INDIAN WELLS, CALIF. Once upon a time -- all of three years ago -- the American financial services industry was dead certain that Europes bancassurance business model was about to become the next big thing.
But those days are gone.
At the Financial Institutions Insurance Associations spring conference here, attendees made clear how much the outlook has changed since 1998 when Travelers Group announced its intention to buy Citicorp and create Citigroup Inc.
Indeed, long-time bancassurance experts on hand for the conference say they have so much ratcheted down their expectations that they now believe the main opportunity for insurance products in the banking channel is none other than the stock market downturn.
No other bank or insurer followed its lead, said Robert P. Hartwig, vice president and chief economist at the Insurance Information Institute in New York. We thought it was going to be Temptation Island all those banks out there with those sexy insurance companies. But most of the merger and acquisition activity that took place has been between banks and insurance agencies, and there hasnt been that much there.
Mr. Hartwig blamed insurers low returns on equity, as well as regulatory uncertainty. Why marry someone that would bring down your ROE? he asked.
Fred C. Dent Jr., chairman of the Financial Management Services consulting firm in Baton Rouge, La., said that because insurance hedges against loss, it has historically benefited from stock market uncertainty.
In this he agreed with heads of bank insurance sales at several large banks and insurers, several of whom noted that banks are using the market downturn as a reason to expand in insurance, because it generates fee income. Both banks and insurers are in the business of selling money, Mr. Dent said.

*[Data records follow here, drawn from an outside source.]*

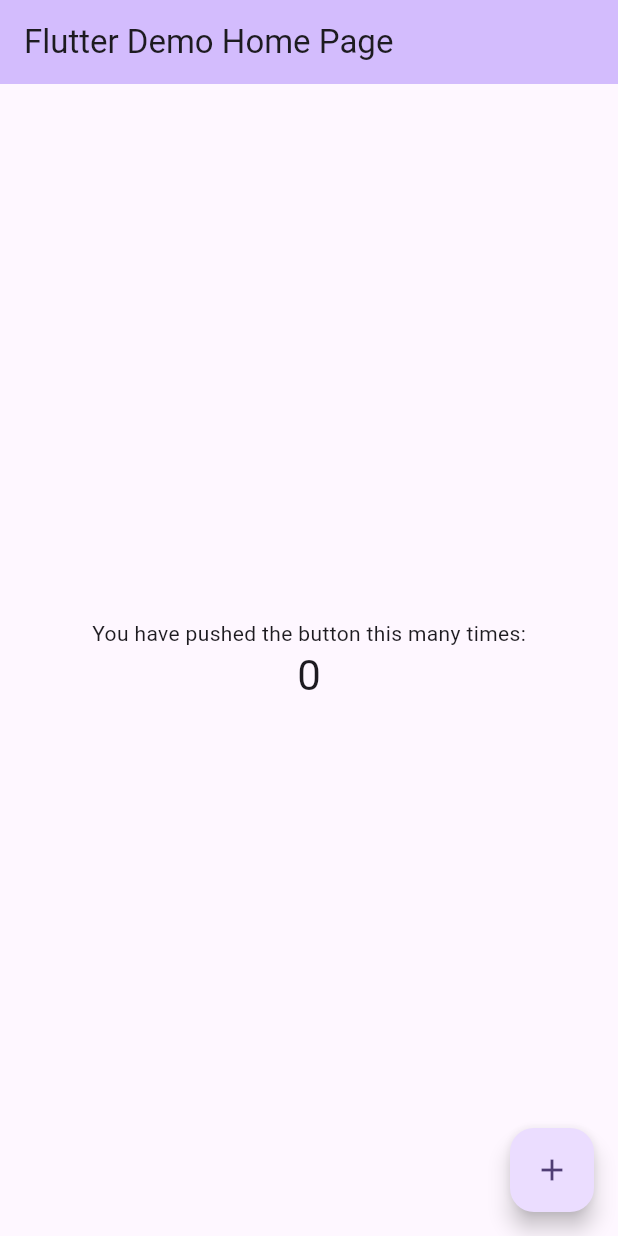
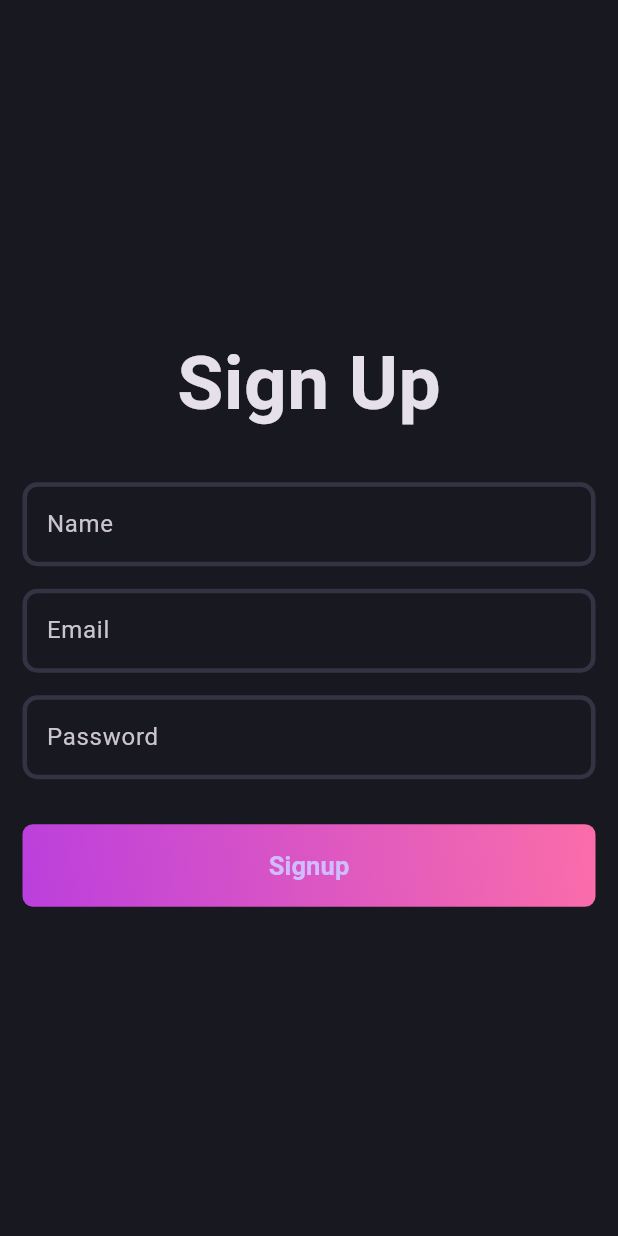
Before and after one commit to ronhedwigzape/blog_app, a Flutter app: the screen it shows after launch, on a phone screen of 412 x 824 dp. Run offline on Flutter 3.47's test engine with Material 3 defaults, Android fonts, the phone set to English and light mode, and no system bars.

Commit message:
wip: create initial ui

```diff
--- /dev/null
+++ b/lib/core/theme/app_pallete.dart
@@ -0,0 +1,13 @@
+import 'package:flutter/material.dart';
+
+class AppPallete {
+  static const Color backgroundColor = Color.fromRGBO(24, 24, 32, 1);
+  static const Color gradient1 = Color.fromRGBO(187, 63, 221, 1);
+  static const Color gradient2 = Color.fromRGBO(251, 109, 169, 1);
+  static const Color gradient3 = Color.fromRGBO(255, 159, 124, 1);
+  static const Color borderColor = Color.fromRGBO(52, 51, 67, 1);
+  static const Color whiteColor = Colors.white;
+  static const Color greyColor = Colors.grey;
+  static const Color errorColor = Colors.redAccent;
+  static const Color transparentColor = Colors.transparent;
+}
--- /dev/null
+++ b/lib/core/theme/theme.dart
@@ -0,0 +1,21 @@
+import 'package:blog_app/core/theme/app_pallete.dart';
+import 'package:flutter/material.dart';
+
+class AppTheme {
+  static _border([Color color = AppPallete.borderColor]) => OutlineInputBorder(
+    borderSide: BorderSide(
+      color: color,
+      width: 3
+    ),
+    borderRadius: BorderRadius.circular(10)
+  );
+
+  static final darkThemeMode = ThemeData.dark().copyWith(
+    scaffoldBackgroundColor: AppPallete.backgroundColor,
+    inputDecorationTheme: InputDecorationTheme(
+      enabledBorder: _border(),
+      focusedBorder: _border(AppPallete.gradient2)
+
+    )
+  );
+}
--- /dev/null
+++ b/lib/features/auth/presentation/pages/signup_page.dart
@@ -0,0 +1,41 @@
+import 'package:blog_app/features/auth/presentation/widgets/auth_field.dart';
+import 'package:blog_app/features/auth/presentation/widgets/auth_gradient_button.dart';
+import 'package:flutter/material.dart';
+
+class SignUpPage extends StatefulWidget {
+  const SignUpPage({super.key});
+
+  @override
+  State<SignUpPage> createState() => _SignUpPageState();
+}
+
+class _SignUpPageState extends State<SignUpPage> {
+  @override
+  Widget build(BuildContext context) {
+    return Scaffold(
+      body: Padding(
+        padding: const EdgeInsets.all(15.0),
+        child: Column(
+          mainAxisAlignment: MainAxisAlignment.center,
+          children: [
+            Text(
+              'Sign Up',
+              style: TextStyle(
+                fontSize: 50,
+                fontWeight: FontWeight.bold
+              ),
+            ),
+            const SizedBox(height: 30,),
+            AuthField(hintText: 'Name'),
+            const SizedBox(height: 15,),
+            AuthField(hintText: 'Email'),
+            const SizedBox(height: 15,),
+            AuthField(hintText: 'Password'),
+            const SizedBox(height: 30,),
+            AuthGradientButton()
+          ],
+        ),
+      ),
+    );
+  }
+}
--- /dev/null
+++ b/lib/features/auth/presentation/widgets/auth_field.dart
@@ -0,0 +1,15 @@
+import 'package:flutter/material.dart';
+
+class AuthField extends StatelessWidget {
+  final String hintText;
+  const AuthField({super.key, required this.hintText});
+
+  @override
+  Widget build(BuildContext context) {
+    return TextFormField(
+      decoration: InputDecoration(
+        hintText: hintText
+      ),
+    );
+  }
+}
--- /dev/null
+++ b/lib/features/auth/presentation/widgets/auth_gradient_button.dart
@@ -0,0 +1,38 @@
+import 'package:blog_app/core/theme/app_pallete.dart';
+import 'package:flutter/material.dart';
+
+class AuthGradientButton extends StatelessWidget {
+  const AuthGradientButton({super.key});
+
+  @override
+  Widget build(BuildContext context) {
+    return Container(
+      decoration: BoxDecoration(
+          gradient: const LinearGradient(
+          colors: [
+              AppPallete.gradient1,
+              AppPallete.gradient2,
+            ],
+            begin: Alignment.bottomLeft,
+            end: Alignment.topRight
+        ),
+        borderRadius: BorderRadius.circular(7)
+      ),
+      child: ElevatedButton(
+        onPressed: () {},
+        style: ElevatedButton.styleFrom(
+          fixedSize: const Size(395, 55),
+          backgroundColor: AppPallete.transparentColor,
+          shadowColor: AppPallete.transparentColor
+        ),
+        child: const Text(
+          'Signup',
+          style: TextStyle(
+            fontSize: 17,
+            fontWeight: FontWeight.w600
+          ),
+        ),
+      ),
+    );
+  }
+}
--- a/lib/main.dart
+++ b/lib/main.dart
@@ -1,3 +1,5 @@
+import 'package:blog_app/core/theme/theme.dart';
+import 'package:blog_app/features/auth/presentation/pages/signup_page.dart';
 import 'package:flutter/material.dart';
 
 void main() {
@@ -11,115 +13,10 @@ class MyApp extends StatelessWidget {
   @override
   Widget build(BuildContext context) {
     return MaterialApp(
+      debugShowCheckedModeBanner: false,
       title: 'Flutter Demo',
-      theme: ThemeData(
-        // This is the theme of your application.
-        //
-        // TRY THIS: Try running your application with "flutter run". You'll see
-        // the application has a purple toolbar. Then, without quitting the app,
-        // try changing the seedColor in the colorScheme below to Colors.green
-        // and then invoke "hot reload" (save your changes or press the "hot
-        // reload" button in a Flutter-supported IDE, or press "r" if you used
-        // the command line to start the app).
-        //
-        // Notice that the counter didn't reset back to zero; the application
-        // state is not lost during the reload. To reset the state, use hot
-        // restart instead.
-        //
-        // This works for code too, not just values: Most code changes can be
-        // tested with just a hot reload.
-        colorScheme: ColorScheme.fromSeed(seedColor: Colors.deepPurple),
-        useMaterial3: true,
-      ),
-      home: const MyHomePage(title: 'Flutter Demo Home Page'),
+      theme: AppTheme.darkThemeMode,
+      home: const SignUpPage(),
     );
   }
 }
-
-class MyHomePage extends StatefulWidget {
-  const MyHomePage({super.key, required this.title});
-
-  // This widget is the home page of your application. It is stateful, meaning
-  // that it has a State object (defined below) that contains fields that affect
-  // how it looks.
-
-  // This class is the configuration for the state. It holds the values (in this
-  // case the title) provided by the parent (in this case the App widget) and
-  // used by the build method of the State. Fields in a Widget subclass are
-  // always marked "final".
-
-  final String title;
-
-  @override
-  State<MyHomePage> createState() => _MyHomePageState();
-}
-
-class _MyHomePageState extends State<MyHomePage> {
-  int _counter = 0;
-
-  void _incrementCounter() {
-    setState(() {
-      // This call to setState tells the Flutter framework that something has
-      // changed in this State, which causes it to rerun the build method below
-      // so that the display can reflect the updated values. If we changed
-      // _counter without calling setState(), then the build method would not be
-      // called again, and so nothing would appear to happen.
-      _counter++;
-    });
-  }
-
-  @override
-  Widget build(BuildContext context) {
-    // This method is rerun every time setState is called, for instance as done
-    // by the _incrementCounter method above.
-    //
-    // The Flutter framework has been optimized to make rerunning build methods
-    // fast, so that you can just rebuild anything that needs updating rather
-    // than having to individually change instances of widgets.
-    return Scaffold(
-      appBar: AppBar(
-        // TRY THIS: Try changing the color here to a specific color (to
-        // Colors.amber, perhaps?) and trigger a hot reload to see the AppBar
-        // change color while the other colors stay the same.
-        backgroundColor: Theme.of(context).colorScheme.inversePrimary,
-        // Here we take the value from the MyHomePage object that was created by
-        // the App.build method, and use it to set our appbar title.
-        title: Text(widget.title),
-      ),
-      body: Center(
-        // Center is a layout widget. It takes a single child and positions it
-        // in the middle of the parent.
-        child: Column(
-          // Column is also a layout widget. It takes a list of children and
-          // arranges them vertically. By default, it sizes itself to fit its
-          // children horizontally, and tries to be as tall as its parent.
-          //
-          // Column has various properties to control how it sizes itself and
-          // how it positions its children. Here we use mainAxisAlignment to
-          // center the children vertically; the main axis here is the vertical
-          // axis because Columns are vertical (the cross axis would be
-          // horizontal).
-          //
-          // TRY THIS: Invoke "debug painting" (choose the "Toggle Debug Paint"
-          // action in the IDE, or press "p" in the console), to see the
-          // wireframe for each widget.
-          mainAxisAlignment: MainAxisAlignment.center,
-          children: <Widget>[
-            const Text(
-              'You have pushed the button this many times:',
-            ),
-            Text(
-              '$_counter',
-              style: Theme.of(context).textTheme.headlineMedium,
-            ),
-          ],
-        ),
-      ),
-      floatingActionButton: FloatingActionButton(
-        onPressed: _incrementCounter,
-        tooltip: 'Increment',
-        child: const Icon(Icons.add),
-      ), // This trailing comma makes auto-formatting nicer for build methods.
-    );
-  }
-}
```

Theyre motivated by fee income.
But whether banks that have dragged their heels can get into bancassurance fast enough to capitalize on current conditions is another matter.

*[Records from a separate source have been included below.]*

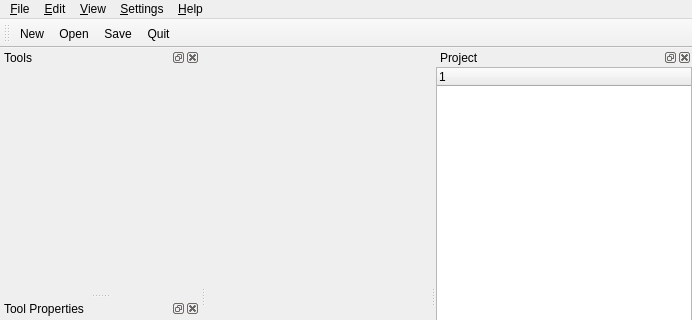
Above: avogadro/src/mainwindow.ui from cryos/avogadro before the change; both pictures show x 0 to 692 and y 0 to 320 of the 692 by 566 pixel window. Below: the same form after it.
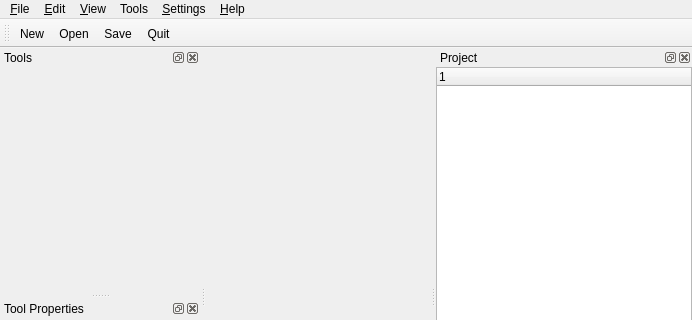
That is the form after the change. Icons and pictures are not drawn. Custom widgets are drawn as their Qt base class.

```diff
--- a/avogadro/src/mainwindow.ui
+++ b/avogadro/src/mainwindow.ui
@@ -22,12 +22,6 @@
      <height>29</height>
     </rect>
    </property>
-   <widget class="QMenu" name="menuSettings" >
-    <property name="title" >
-     <string>&amp;Settings</string>
-    </property>
-    <addaction name="actionSetBackgroundColor" />
-   </widget>
    <widget class="QMenu" name="menuHelp" >
     <property name="title" >
      <string>&amp;Help</string>
@@ -82,9 +76,21 @@
     <addaction name="actionClose" />
     <addaction name="actionQuit" />
    </widget>
+   <widget class="QMenu" name="menuSettings" >
+    <property name="title" >
+     <string>&amp;Settings</string>
+    </property>
+    <addaction name="actionSetBackgroundColor" />
+   </widget>
+   <widget class="QMenu" name="menuTools" >
+    <property name="title" >
+     <string>Tools</string>
+    </property>
+   </widget>
    <addaction name="menuFile" />
    <addaction name="menuEdit" />
    <addaction name="menuView" />
+   <addaction name="menuTools" />
    <addaction name="menuSettings" />
    <addaction name="menuHelp" />
   </widget>
```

Now, with the market changing, those banks that held back from getting into insurance want it immediately, said Karen E. Davis, vice president of insurance at the Missouri Bankers Association. Banks are losing their deposit dollars, because all their clients brokers are telling them this market is a buying opportunity.

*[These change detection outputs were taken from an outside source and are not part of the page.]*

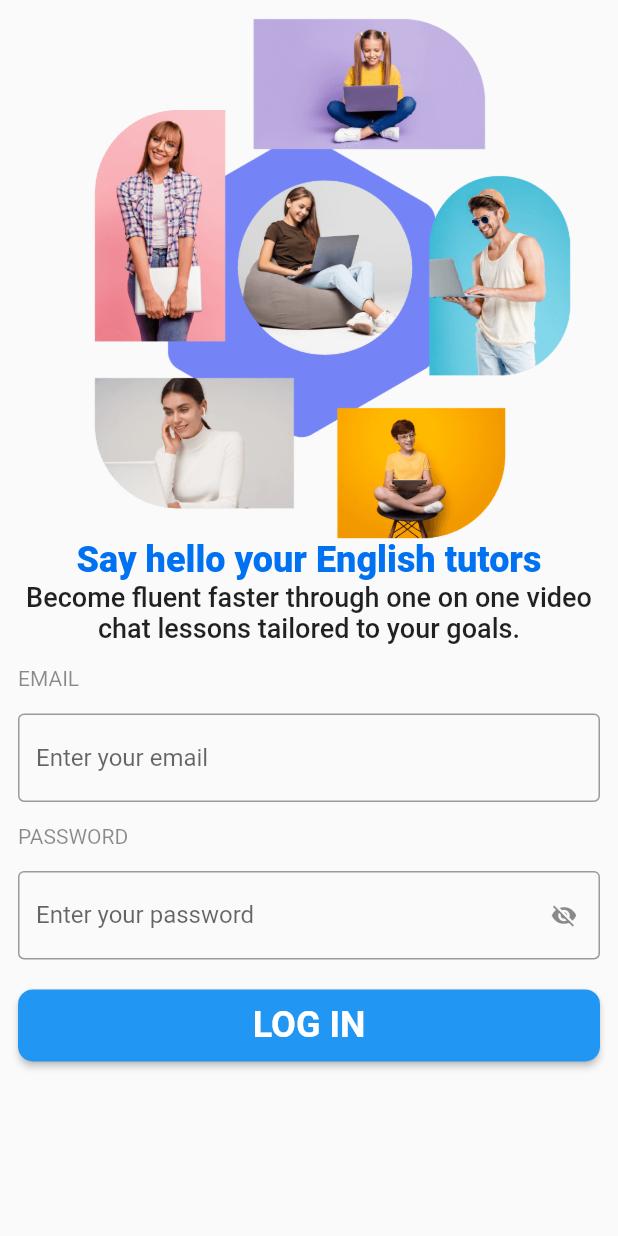
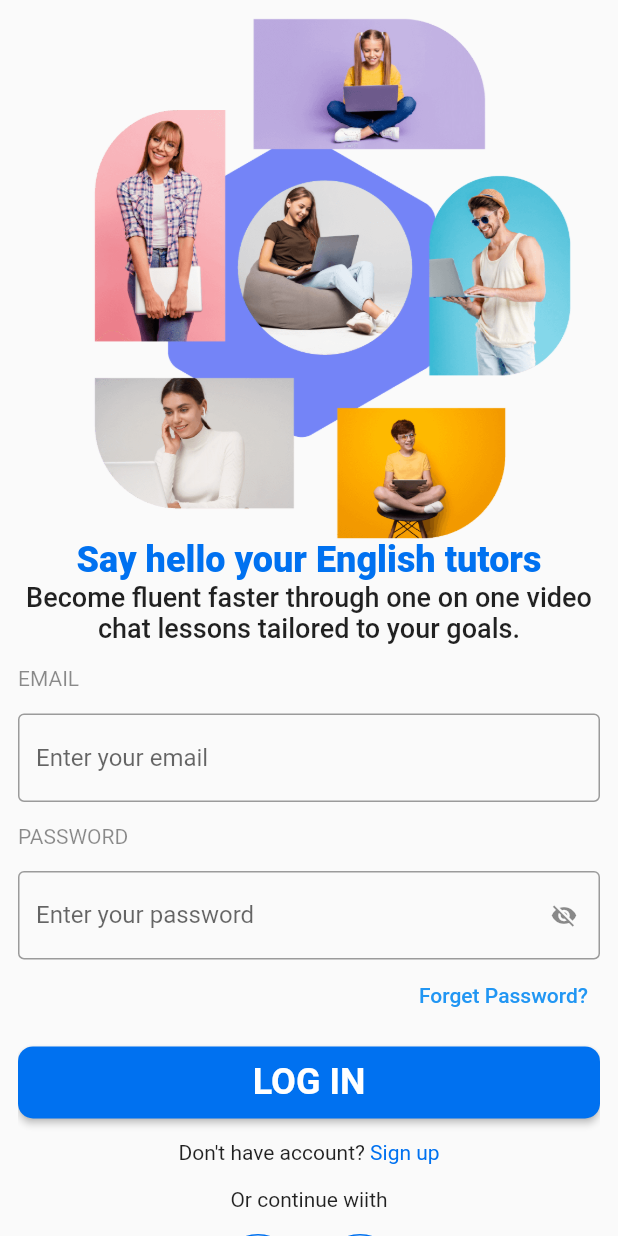
Before and after one commit to phamduygit/lettutor-app, a Flutter app: the screen it shows after launch, on a phone screen of 412 x 824 dp. Run offline on Flutter 3.47's test engine with Material 2 defaults, Android fonts, the phone set to English and light mode, and no system bars; our stand-ins replace flutter_svg.

Commit message:
conplete login screen

```diff
--- /dev/null
+++ b/lib/screens/Auth/Components/border_icon_button.dart
@@ -0,0 +1,32 @@
+import 'package:flutter/material.dart';
+import 'package:flutter_svg/flutter_svg.dart';
+import 'package:lettutor_app/contants.dart';
+
+class BorderIconButton extends StatelessWidget {
+  const BorderIconButton({
+    Key? key,
+    required this.iconName,
+  }) : super(key: key);
+  final String iconName;
+
+  @override
+  Widget build(BuildContext context) {
+    return InkWell(
+      child: Container(
+        padding: const EdgeInsets.all(5),
+        decoration: BoxDecoration(
+          borderRadius: BorderRadius.circular(100),
+          border: Border.all(
+            width: 1,
+            color: mainColor,
+          ),
+        ),
+        child: SvgPicture.asset(
+          iconName,
+          width: 36,
+          height: 36,
+        ),
+      ),
+    );
+  }
+}
--- /dev/null
+++ b/lib/screens/Auth/Components/default_button.dart
@@ -0,0 +1,40 @@
+import 'package:flutter/material.dart';
+import 'package:lettutor_app/contants.dart';
+
+class DefaultButton extends StatelessWidget {
+  const DefaultButton({
+    Key? key,
+    required this.content,
+    required this.press,
+  }) : super(key: key);
+  final String content;
+  final Function press;
+  @override
+  Widget build(BuildContext context) {
+    return ElevatedButton(
+      onPressed: () {
+        press;
+      },
+      style: ElevatedButton.styleFrom(
+        padding: const EdgeInsets.all(10),
+        shape: RoundedRectangleBorder(
+          borderRadius: BorderRadius.circular(10),
+        ),
+        primary: mainColor,
+      ),
+      child: Row(
+        children: [
+          const Spacer(),
+          Text(
+            content,
+            style: const TextStyle(
+              fontWeight: FontWeight.bold,
+              fontSize: 24.0,
+            ),
+          ),
+          const Spacer(),
+        ],
+      ),
+    );
+  }
+}
--- a/lib/screens/Auth/Components/form_field.dart
+++ b/lib/screens/Auth/Components/form_field.dart
@@ -1,4 +1,5 @@
 import 'package:flutter/material.dart';
+import 'default_button.dart';
 import 'secure_text_field.dart';
 
 class MyFormField extends StatefulWidget {
@@ -11,6 +12,11 @@ class MyFormField extends StatefulWidget {
 class _MyFormFieldState extends State<MyFormField> {
   final _text = TextEditingController();
   bool _validate = false;
+  void isClickLogin() {
+    setState(() {
+      _text.text.isEmpty ? _validate = true : _validate = false;
+    });
+  }
 
   @override
   void dispose() {
@@ -54,30 +60,19 @@ class _MyFormFieldState extends State<MyFormField> {
         ),
         const SizedBox(height: 15),
         const SecureTextField(),
-        const SizedBox(height: 20),
-        ElevatedButton(
-          onPressed: () {
-            setState(() {
-              _text.text.isEmpty ? _validate = true : _validate = false;
-            });
-          },
-          style: ElevatedButton.styleFrom(
-            padding: const EdgeInsets.all(10),
-            shape: RoundedRectangleBorder(borderRadius: BorderRadius.circular(10))
-          ),
-          child: Row(
-            children: const [
-              Spacer(),
-              Text(
-                "LOG IN",
-                style: TextStyle(
-                  fontWeight: FontWeight.bold,
-                  fontSize: 24.0,
-                ),
-              ),
-              Spacer(),
-            ],
-          ),
+        Row(
+          mainAxisAlignment: MainAxisAlignment.end,
+          children: [
+            TextButton(
+              child: const Text("Forget Password?"),
+              onPressed: () {},
+            )
+          ],
+        ),
+        const SizedBox(height: 10),
+        DefaultButton(
+          content: 'LOG IN',
+          press: isClickLogin,
         ),
       ],
     );
--- a/lib/screens/Auth/login_screen.dart
+++ b/lib/screens/Auth/login_screen.dart
@@ -1,6 +1,9 @@
 import 'package:flutter/material.dart';
+import 'package:flutter_svg/svg.dart';
 import 'package:lettutor_app/contants.dart';
 import 'package:lettutor_app/screens/Auth/Components/form_field.dart';
+
+import 'Components/border_icon_button.dart';
 
 class LoginScreen extends StatelessWidget {
   const LoginScreen({Key? key}) : super(key: key);
@@ -19,9 +22,10 @@ class LoginScreen extends StatelessWidget {
                 const Text(
                   "Say hello your English tutors",
                   style: TextStyle(
-                      color: mainColor,
-                      fontSize: 24,
-                      fontWeight: FontWeight.w800),
+                    color: mainColor,
+                    fontSize: 24,
+                    fontWeight: FontWeight.w800,
+                  ),
                   textAlign: TextAlign.center,
                 ),
                 const Text(
@@ -31,6 +35,31 @@ class LoginScreen extends StatelessWidget {
                 ),
                 const SizedBox(height: 15),
                 const MyFormField(),
+                const SizedBox(height: 15),
+                Row(
+                  mainAxisAlignment: MainAxisAlignment.center,
+                  children: [
+                    const Text("Don't have account? "),
+                    InkWell(
+                      child: const Text(
+                        "Sign up",
+                        style: TextStyle(color: mainColor),
+                      ),
+                      onTap: () {},
+                    )
+                  ],
+                ),
+                const SizedBox(height: 15),
+                const Text("Or continue wiith"),
+                const SizedBox(height: 15),
+                Row(
+                  mainAxisAlignment: MainAxisAlignment.center,
+                  children: const [
+                    BorderIconButton(iconName: "assets/images/icons8-google.svg"),
+                    SizedBox(width: 20,),
+                    BorderIconButton(iconName: "assets/images/icons8-facebook.svg"),
+                  ],
+                ),
               ],
             ),
           ),
```
Also changed, not shown: assets/images/icons8-facebook.svg (added), assets/images/icons8-google.svg (added).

Even with the market retrenchment, there is plenty of insurance business for banks, conference attendees said.
One opportunity, Mr. Dent said, is health insurance. He pointed out that 55% of small businesses lack it and premiums are going up.
Mr. Hartwig cited auto and homeowners insurance. This year auto sales and housing starts are both expected to be at the third-highest levels ever, he said. Cars are still being sold and houses built luxury homes at that and both will need to be insured.
Felice L. Larmer, president and chief executive officer of FirstMerit Investment Services, a unit of the FirstMerit Corp. bank holding company in Akron, Ohio, said that Gramm-Leach-Bliley has ironically made it harder for banks to sell insurance.
The bill has added privacy and disclosure issues to the mix issues that werent there before, she said.
Robert K. Gallmann Jr., president of the National Institute of Financial Services, said that this is a telling period for banks serious about their insurance business. Mr. Gallmann, whose bank consulting and outsourcing firm is based in Harrisburg, Pa., distinguished between banks that are in it because their customers demanded it and those with merely a passive interest who came in because their competition was offering insurance.
Matt Essieh, the president and CEO of EAI Information Systems, a Beaverton, Ore., provider of back-office bank insurance technology, said banks know they must find and provide products from insurance to annuities to mutual funds that cover all of a clients financial needs.
Getting there is the challenge, Mr. Essieh said. Technology is making it easier for banks to get into selling insurance, he said, but someone has to lead them, to bring them along."